SOURCE RECORDS ->
━━━
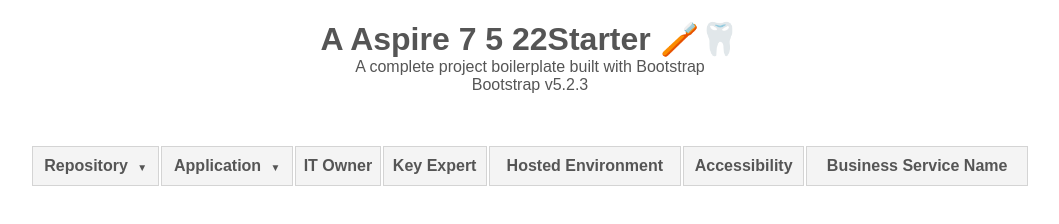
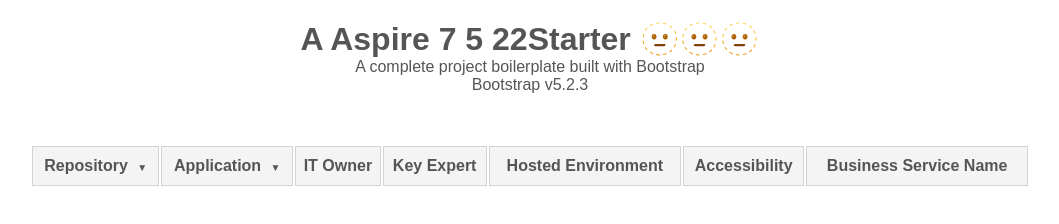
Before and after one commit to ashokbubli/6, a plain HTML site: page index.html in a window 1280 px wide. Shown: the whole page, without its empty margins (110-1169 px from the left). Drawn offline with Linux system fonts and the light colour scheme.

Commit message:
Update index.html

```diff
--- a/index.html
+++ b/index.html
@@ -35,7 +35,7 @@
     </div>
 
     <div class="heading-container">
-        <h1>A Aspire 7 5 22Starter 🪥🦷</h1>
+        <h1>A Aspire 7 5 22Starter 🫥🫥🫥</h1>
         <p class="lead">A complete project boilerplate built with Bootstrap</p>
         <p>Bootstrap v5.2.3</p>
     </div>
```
━━━
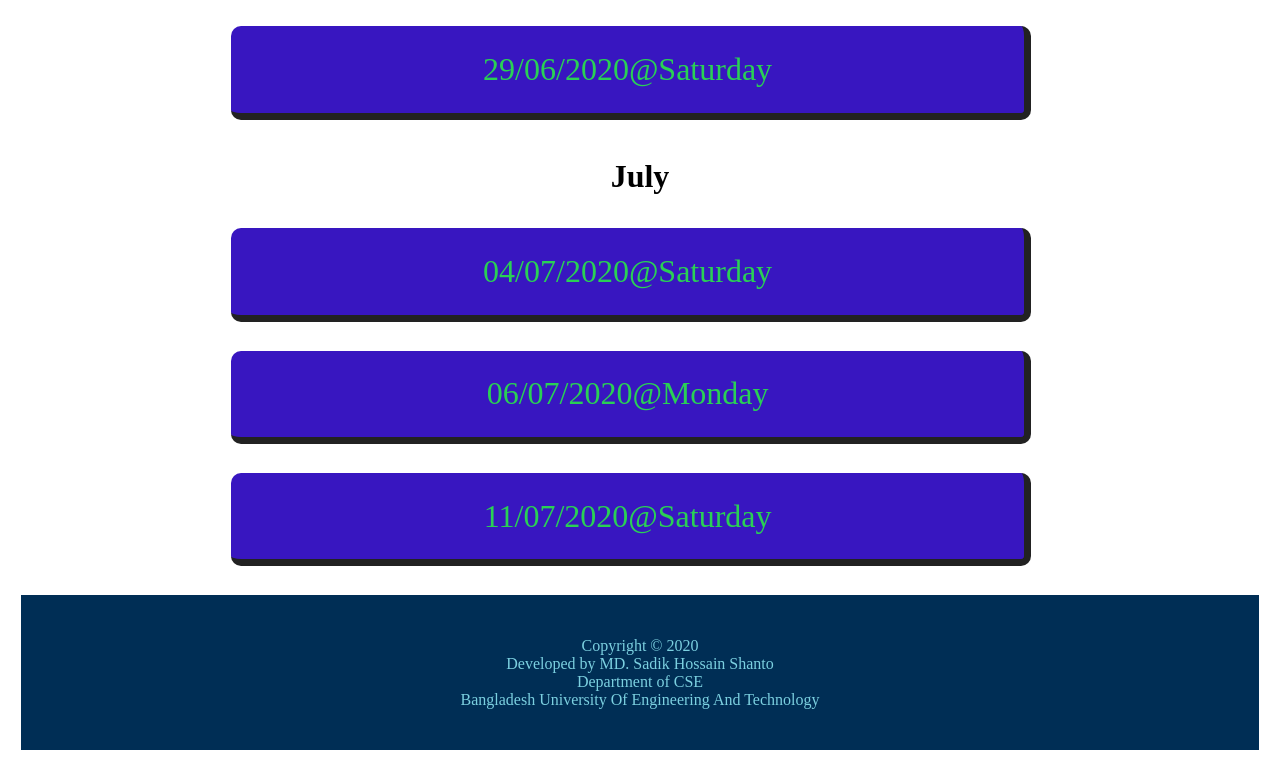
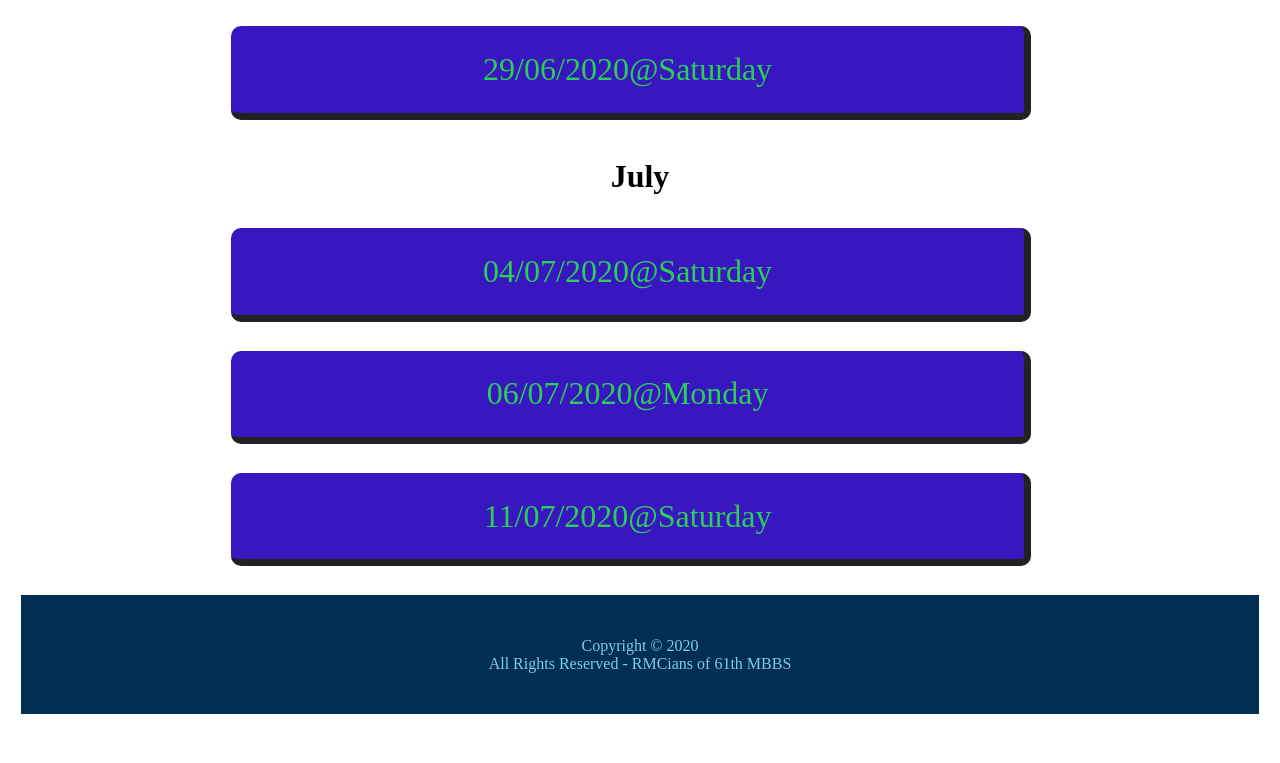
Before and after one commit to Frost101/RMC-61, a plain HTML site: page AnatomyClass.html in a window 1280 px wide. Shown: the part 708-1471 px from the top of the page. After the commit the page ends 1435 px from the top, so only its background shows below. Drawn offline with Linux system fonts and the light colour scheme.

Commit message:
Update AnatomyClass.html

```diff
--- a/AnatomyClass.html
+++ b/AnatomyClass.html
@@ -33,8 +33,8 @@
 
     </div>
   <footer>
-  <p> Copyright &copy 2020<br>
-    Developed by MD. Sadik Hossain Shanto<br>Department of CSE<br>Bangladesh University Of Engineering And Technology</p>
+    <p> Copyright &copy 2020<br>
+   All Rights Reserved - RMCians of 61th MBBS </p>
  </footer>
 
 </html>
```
━━━
TASK DESCRIPTION ->
Pick out every line of the listing containing the word "index", and show those lines.

RESPONSE TO THE TASK ->
Before and after one commit to ashokbubli/6, a plain HTML site: page index.html in a window 1280 px wide. Shown: the whole page, without its empty margins (110-1169 px from the left). Drawn offline with Linux system fonts and the light colour scheme.
Update index.html
--- a/index.html
+++ b/index.html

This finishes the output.